### Before-and-after change data
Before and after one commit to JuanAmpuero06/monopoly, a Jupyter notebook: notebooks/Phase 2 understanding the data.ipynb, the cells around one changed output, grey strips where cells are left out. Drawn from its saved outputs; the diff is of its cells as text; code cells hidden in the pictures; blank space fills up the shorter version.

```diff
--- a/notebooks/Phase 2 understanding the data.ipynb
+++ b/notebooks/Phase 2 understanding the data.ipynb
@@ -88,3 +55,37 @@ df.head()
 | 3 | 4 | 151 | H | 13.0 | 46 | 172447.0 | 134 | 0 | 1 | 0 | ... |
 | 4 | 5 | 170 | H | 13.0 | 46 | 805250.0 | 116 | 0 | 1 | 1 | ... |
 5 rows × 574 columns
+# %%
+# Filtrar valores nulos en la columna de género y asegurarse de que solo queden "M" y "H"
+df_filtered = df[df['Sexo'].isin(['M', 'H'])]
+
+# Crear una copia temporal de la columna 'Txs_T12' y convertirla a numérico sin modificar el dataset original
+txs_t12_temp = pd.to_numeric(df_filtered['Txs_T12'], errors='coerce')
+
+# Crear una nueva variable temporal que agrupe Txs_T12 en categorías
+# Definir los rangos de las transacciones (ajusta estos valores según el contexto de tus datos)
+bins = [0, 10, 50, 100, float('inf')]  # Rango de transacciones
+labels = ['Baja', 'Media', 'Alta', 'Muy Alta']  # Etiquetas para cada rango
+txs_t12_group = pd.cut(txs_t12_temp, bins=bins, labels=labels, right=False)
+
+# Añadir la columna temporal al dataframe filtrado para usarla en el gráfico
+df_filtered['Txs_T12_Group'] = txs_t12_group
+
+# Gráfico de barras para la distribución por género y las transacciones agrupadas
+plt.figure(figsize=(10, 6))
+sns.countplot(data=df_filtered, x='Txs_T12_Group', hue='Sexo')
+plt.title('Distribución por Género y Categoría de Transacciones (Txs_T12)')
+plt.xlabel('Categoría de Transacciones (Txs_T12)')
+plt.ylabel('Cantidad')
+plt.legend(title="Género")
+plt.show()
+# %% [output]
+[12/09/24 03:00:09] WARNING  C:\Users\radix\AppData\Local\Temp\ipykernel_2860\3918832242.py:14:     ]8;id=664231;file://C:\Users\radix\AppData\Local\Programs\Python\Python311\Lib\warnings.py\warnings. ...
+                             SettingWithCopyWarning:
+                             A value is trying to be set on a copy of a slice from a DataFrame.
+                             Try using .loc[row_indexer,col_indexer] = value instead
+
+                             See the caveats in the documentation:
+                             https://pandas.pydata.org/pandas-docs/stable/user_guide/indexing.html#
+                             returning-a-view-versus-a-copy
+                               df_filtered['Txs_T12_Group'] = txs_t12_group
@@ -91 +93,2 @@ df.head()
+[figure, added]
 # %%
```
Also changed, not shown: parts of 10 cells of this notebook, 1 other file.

### Assigned task
In the data above, find each line that has the word "output" and copy it out.

### Exercise response
Before and after one commit to JuanAmpuero06/monopoly, a Jupyter notebook: notebooks/Phase 2 understanding the data.ipynb, the cells around one changed output, grey strips where cells are left out. Drawn from its saved outputs; the diff is of its cells as text; code cells hidden in the pictures; blank space fills up the shorter version.
+# %% [output]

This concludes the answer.